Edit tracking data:
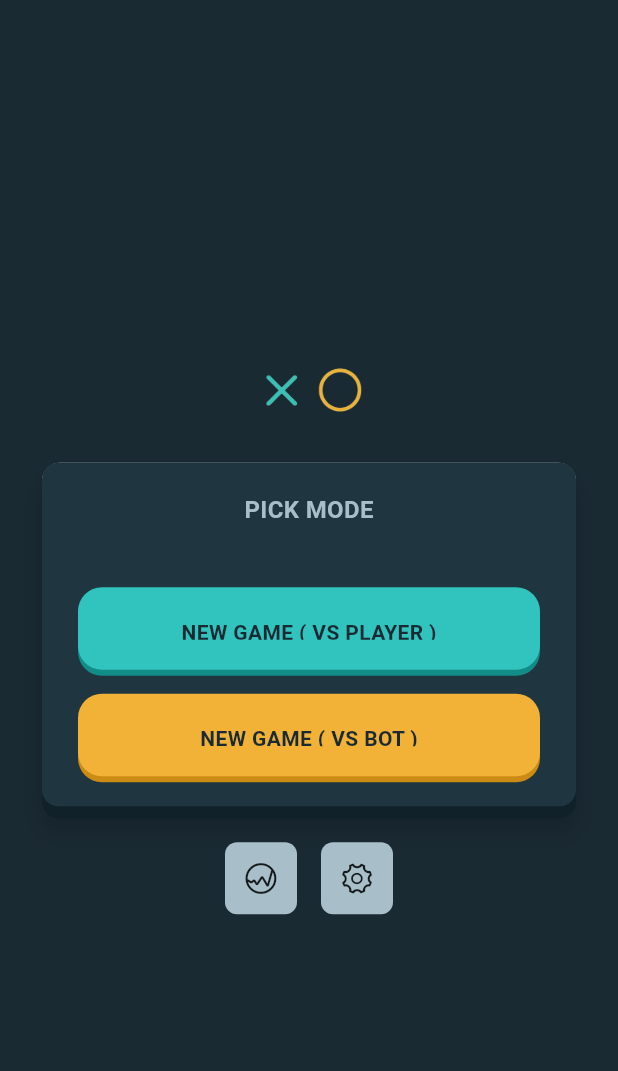
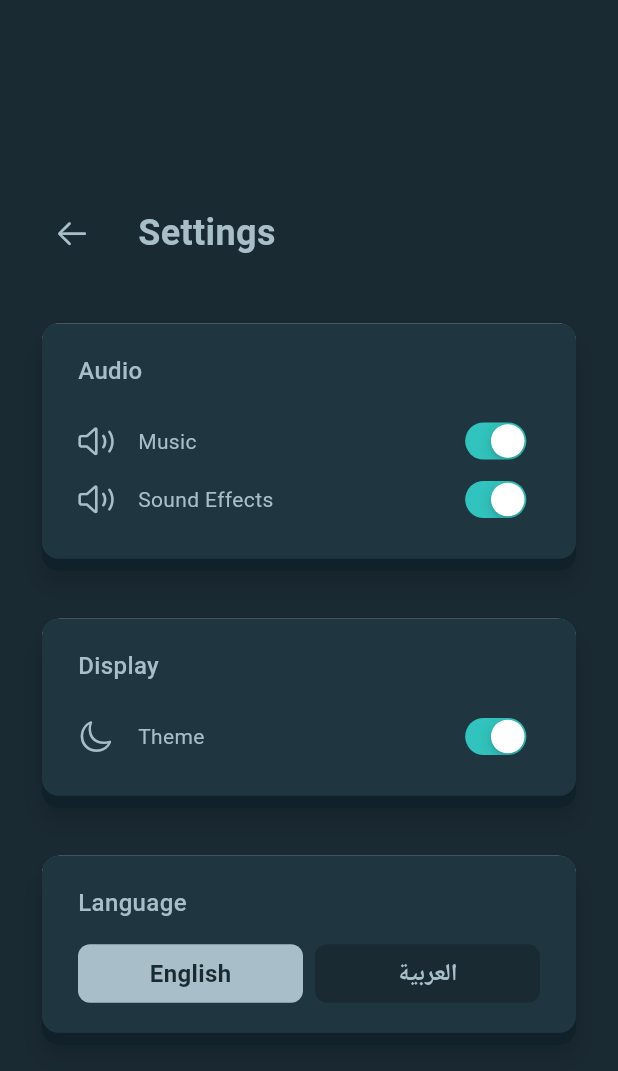
Before and after one commit to OmarAdel10/x_o_game, a Flutter app: the screen it shows after launch, after a tap on an icon or button, on a phone screen of 412 x 824 dp. Shown: the top 1071 px of the screen. Run offline on Flutter 3.47's test engine with Material 3 defaults, Android fonts, the light colour scheme and no system bars; drawn by our look-alikes of auto_size_text; our stand-ins replace google_fonts.

Commit message:
- Implemented Settings Screen UI

```diff
--- a/lib/home/home/view/screens/home_screen.dart
+++ b/lib/home/home/view/screens/home_screen.dart
@@ -3,6 +3,7 @@ import 'package:flutter/material.dart';
 import 'package:google_fonts/google_fonts.dart';
 import 'package:x_o_game/game/pvb/view/screens/player_vs_bot_screen.dart';
 import 'package:x_o_game/game/pvp/view/screens/player_vs_player_screen.dart';
+import 'package:x_o_game/home/settings/view/screens/settings_screen.dart';
 import 'package:x_o_game/shared/apptheme.dart';
 import 'package:x_o_game/shared/managers/assets_manager.dart';
 import 'package:x_o_game/shared/managers/font_manager.dart';
@@ -63,22 +64,18 @@ class HomeScreen extends StatelessWidget {
                           backgroundColor: Apptheme.lightBlue,
                           shadowColor: Apptheme.shadowBlue,
                           text: 'NEW GAME ( VS PLAYER )',
-                          onPressed: () {
-                            Navigator.of(
-                              context,
-                            ).pushNamed(PlayerVsPlayerScreen.routeName);
-                          },
+                          onPressed: () => Navigator.of(
+                            context,
+                          ).pushNamed(PlayerVsPlayerScreen.routeName),
                         ),
                         const SizedBox(height: 16),
                         CustomButton(
                           backgroundColor: Apptheme.lightYellow,
                           shadowColor: Apptheme.shadowYellow,
                           text: 'NEW GAME ( VS BOT )',
-                          onPressed: () {
-                            Navigator.of(
-                              context,
-                            ).pushNamed(PlayerVsBotScreen.routeName);
-                          },
+                          onPressed: () => Navigator.of(
+                            context,
+                          ).pushNamed(PlayerVsBotScreen.routeName),
                         ),
                       ],
                     ),
@@ -104,7 +101,10 @@ class HomeScreen extends StatelessWidget {
                   ),
                   const SizedBox(width: 16),
                   InkWell(
-                    onTap: () {},
+                    onTap: () => Navigator.of(
+                      context,
+                    ).pushNamed(SettingsScreen.routeName),
+
                     child: Container(
                       padding: const EdgeInsets.all(12),
                       decoration: BoxDecoration(
--- /dev/null
+++ b/lib/home/settings/view/screens/settings_screen.dart
@@ -0,0 +1,346 @@
+import 'package:auto_size_text/auto_size_text.dart';
+import 'package:flutter/cupertino.dart';
+import 'package:flutter/material.dart';
+import 'package:google_fonts/google_fonts.dart';
+import 'package:x_o_game/shared/apptheme.dart';
+import 'package:x_o_game/shared/managers/font_manager.dart';
+
+class SettingsScreen extends StatefulWidget {
+  static const String routeName = 'settings';
+  const SettingsScreen({super.key});
+
+  @override
+  State<SettingsScreen> createState() => _SettingsScreenState();
+}
+
+class _SettingsScreenState extends State<SettingsScreen> {
+  bool _musicSwitchValue = true;
+  bool _soundEffectsSwitchValue = true;
+  bool _themeValue = true;
+
+  bool isEnglishSelected = true;
+
+  @override
+  Widget build(BuildContext context) {
+    return Scaffold(
+      body: SafeArea(
+        child: Padding(
+          padding: const EdgeInsets.symmetric(horizontal: 24),
+          child: Column(
+            mainAxisAlignment: MainAxisAlignment.center,
+            children: [
+              Row(
+                mainAxisAlignment: MainAxisAlignment.start,
+                children: [
+                  IconButton(
+                    onPressed: () {
+                      if (Navigator.of(context).canPop()) {
+                        Navigator.of(context).pop();
+                      }
+                    },
+                    icon: Icon(
+                      CupertinoIcons.arrow_left,
+                      size: 24,
+                      color: Apptheme.silver,
+                    ),
+                  ),
+                  const SizedBox(width: 20),
+                  AutoSizeText(
+                    'Settings',
+                    style: GoogleFonts.roboto(
+                      color: Apptheme.silver,
+                      fontSize: FontSizeManager.header,
+                      fontWeight: FontWeightManager.bold,
+                    ),
+                  ),
+                ],
+              ),
+              const SizedBox(height: 32),
+              // Audio Card
+              Card(
+                elevation: 8,
+                child: Container(
+                  decoration: BoxDecoration(
+                    color: Apptheme.semiDarkNavy,
+                    borderRadius: BorderRadius.circular(11),
+                    boxShadow: [
+                      BoxShadow(
+                        color: Apptheme.shadowDark,
+                        offset: const Offset(0, 8),
+                        blurRadius: 0,
+                      ),
+                    ],
+                  ),
+                  child: Padding(
+                    padding: const EdgeInsets.symmetric(
+                      horizontal: 24,
+                      vertical: 20,
+                    ),
+                    child: Column(
+                      crossAxisAlignment: CrossAxisAlignment.start,
+                      children: [
+                        AutoSizeText(
+                          'Audio',
+                          style: GoogleFonts.roboto(
+                            color: Apptheme.silver,
+                            fontSize: FontSizeManager.sectionTitle,
+                            fontWeight: FontWeightManager.sectionTitles,
+                          ),
+                        ),
+                        const SizedBox(height: 16),
+                        Row(
+                          children: [
+                            Icon(
+                              _musicSwitchValue
+                                  ? CupertinoIcons.speaker_2
+                                  : CupertinoIcons.speaker_slash,
+                              color: Apptheme.silver,
+                              size: 24,
+                            ),
+                            const SizedBox(width: 16),
+                            AutoSizeText(
+                              'Music',
+                              style: GoogleFonts.roboto(
+                                color: Apptheme.silver,
+                                fontSize: FontSizeManager.bodySmall,
+                                fontWeight: FontWeightManager.regular,
+                              ),
+                            ),
+                            Spacer(),
+
+                            Transform.scale(
+                              scale: 0.8,
+                              child: CupertinoSwitch(
+                                value: _musicSwitchValue,
+                                onChanged: (value) {
+                                  setState(() {
+                                    _musicSwitchValue = value;
+                                  });
+                                },
+                                activeTrackColor: Apptheme.lightBlue,
+                                inactiveTrackColor: Apptheme.silver,
+                              ),
+                            ),
+                          ],
+                        ),
+                        Row(
+                          children: [
+                            Icon(
+                              _soundEffectsSwitchValue
+                                  ? CupertinoIcons.speaker_2
+                                  : CupertinoIcons.speaker_slash,
+                              color: Apptheme.silver,
+                              size: 24,
+                            ),
+                            const SizedBox(width: 16),
+                            AutoSizeText(
+                              'Sound Effects',
+                              style: GoogleFonts.roboto(
+                                color: Apptheme.silver,
+                                fontSize: FontSizeManager.bodySmall,
+                                fontWeight: FontWeightManager.regular,
+                              ),
+                            ),
+                            Spacer(),
+
+                            Transform.scale(
+                              scale: 0.8,
+                              child: CupertinoSwitch(
+                                value: _soundEffectsSwitchValue,
+                                onChanged: (value) {
+                                  setState(() {
+                                    _soundEffectsSwitchValue = value;
+                                  });
+                                },
+                                activeTrackColor: Apptheme.lightBlue,
+                                inactiveTrackColor: Apptheme.silver,
+                              ),
+                            ),
+                          ],
+                        ),
+                      ],
+                    ),
+                  ),
+                ),
+              ),
+
+              const SizedBox(height: 32),
+              // Display Card
+              Card(
+                elevation: 8,
+                child: Container(
+                  decoration: BoxDecoration(
+                    color: Apptheme.semiDarkNavy,
+                    borderRadius: BorderRadius.circular(11),
+                    boxShadow: [
+                      BoxShadow(
+                        color: Apptheme.shadowDark,
+                        offset: const Offset(0, 8),
+                        blurRadius: 0,
+                      ),
+                    ],
+                  ),
+                  child: Padding(
+                    padding: const EdgeInsets.symmetric(
+                      horizontal: 24,
+                      vertical: 20,
+                    ),
+                    child: Column(
+                      crossAxisAlignment: CrossAxisAlignment.start,
+                      children: [
+                        AutoSizeText(
+                          'Display',
+                          style: GoogleFonts.roboto(
+                            color: Apptheme.silver,
+                            fontSize: FontSizeManager.sectionTitle,
+                            fontWeight: FontWeightManager.sectionTitles,
+                          ),
+                        ),
+                        const SizedBox(height: 16),
+                        Row(
+                          children: [
+                            Icon(
+                              CupertinoIcons.moon,
+                              color: Apptheme.silver,
+                              size: 24,
+                            ),
+                            const SizedBox(width: 16),
+                            AutoSizeText(
+                              'Theme',
+                              style: GoogleFonts.roboto(
+                                color: Apptheme.silver,
+                                fontSize: FontSizeManager.bodySmall,
+                                fontWeight: FontWeightManager.regular,
+                              ),
+                            ),
+                            Spacer(),
+
+                            Transform.scale(
+                              scale: 0.8,
+                              child: CupertinoSwitch(
+                                value: _themeValue,
+                                onChanged: (value) {
+                                  setState(() {
+                                    _themeValue = value;
+                                  });
+                                },
+                                activeTrackColor: Apptheme.lightBlue,
+                                inactiveTrackColor: Apptheme.silver,
+                              ),
+                            ),
+                          ],
+                        ),
+                      ],
+                    ),
+                  ),
+                ),
+              ),
+
+              const SizedBox(height: 32),
+              // Language Card
+              Card(
+                elevation: 8,
+                child: Container(
+                  decoration: BoxDecoration(
+                    color: Apptheme.semiDarkNavy,
+                    borderRadius: BorderRadius.circular(11),
+                    boxShadow: [
+                      BoxShadow(
+                        color: Apptheme.shadowDark,
+                        offset: const Offset(0, 8),
+                        blurRadius: 0,
+                      ),
+                    ],
+                  ),
+                  child: Padding(
+                    padding: const EdgeInsets.symmetric(
+                      horizontal: 24,
+                      vertical: 20,
+                    ),
+                    child: Column(
+                      crossAxisAlignment: CrossAxisAlignment.start,
+                      children: [
+                        AutoSizeText(
+                          'Language',
+                          style: GoogleFonts.roboto(
+                            color: Apptheme.silver,
+                            fontSize: FontSizeManager.sectionTitle,
+                            fontWeight: FontWeightManager.sectionTitles,
+                          ),
+                        ),
+                        const SizedBox(height: 16),
+                        Row(
+                          children: [
+                            Expanded(
+                              child: GestureDetector(
+                                onTap: () {
+                                  isEnglishSelected = true;
+                                  setState(() {});
+                                },
+                                child: Container(
+                                  padding: EdgeInsets.symmetric(vertical: 8),
+                                  decoration: BoxDecoration(
+                                    color: isEnglishSelected
+                                        ? Apptheme.silver
+                                        : Apptheme.deepDarkNavy,
+                                    borderRadius: BorderRadius.circular(8),
+                                  ),
+                                  child: Center(
+                                    child: Text(
+                                      'English',
+                                      style: GoogleFonts.roboto(
+                                        color: isEnglishSelected
+                                            ? Apptheme.deepDarkNavy
+                                            : Apptheme.silver,
+                                        fontSize: FontSizeManager.bodyMedium,
+                                        fontWeight: FontWeightManager.semiBold,
+                                      ),
+                                    ),
+                                  ),
+                                ),
+                              ),
+                            ),
+                            const SizedBox(width: 8),
+                            Expanded(
+                              child: GestureDetector(
+                                onTap: () {
+                                  isEnglishSelected = false;
+                                  setState(() {});
+                                },
+                                child: Container(
+                                  padding: EdgeInsets.symmetric(vertical: 8),
+                                  decoration: BoxDecoration(
+                                    color: isEnglishSelected
+                                        ? Apptheme.deepDarkNavy
+                                        : Apptheme.silver,
+                                    borderRadius: BorderRadius.circular(8),
+                                  ),
+                                  child: Center(
+                                    child: Text(
+                                      'العربية',
+                                      style: GoogleFonts.roboto(
+                                        color: isEnglishSelected
+                                            ? Apptheme.silver
+                                            : Apptheme.deepDarkNavy,
+                                        fontSize: FontSizeManager.bodyMedium,
+                                        fontWeight: FontWeightManager.semiBold,
+                                      ),
+                                    ),
+                                  ),
+                                ),
+                              ),
+                            ),
+                          ],
+                        ),
+                      ],
+                    ),
+                  ),
+                ),
+              ),
+            ],
+          ),
+        ),
+      ),
+    );
+  }
+}
--- a/lib/main.dart
+++ b/lib/main.dart
@@ -2,6 +2,7 @@ import 'package:flutter/material.dart';
 import 'package:x_o_game/game/pvb/view/screens/player_vs_bot_screen.dart';
 import 'package:x_o_game/game/pvp/view/screens/player_vs_player_screen.dart';
 import 'package:x_o_game/home/home/view/screens/home_screen.dart';
+import 'package:x_o_game/home/settings/view/screens/settings_screen.dart';
 import 'package:x_o_game/shared/apptheme.dart';
 
 void main() {
@@ -19,6 +20,7 @@ class XOGame extends StatelessWidget {
         HomeScreen.routeName: (_) => HomeScreen(),
         PlayerVsPlayerScreen.routeName: (_) => PlayerVsPlayerScreen(),
         PlayerVsBotScreen.routeName: (_) => PlayerVsBotScreen(),
+        SettingsScreen.routeName: (_) => SettingsScreen(),
       },
       initialRoute: HomeScreen.routeName,
       theme: Apptheme.darkTheme,
```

• What you are asked to do
Copy out every line in the entries above that holds "extends".

• Written solution
@@ -63,22 +64,18 @@ class HomeScreen extends StatelessWidget {
@@ -104,7 +101,10 @@ class HomeScreen extends StatelessWidget {
+class SettingsScreen extends StatefulWidget {
+class _SettingsScreenState extends State<SettingsScreen> {
@@ -19,6 +20,7 @@ class XOGame extends StatelessWidget {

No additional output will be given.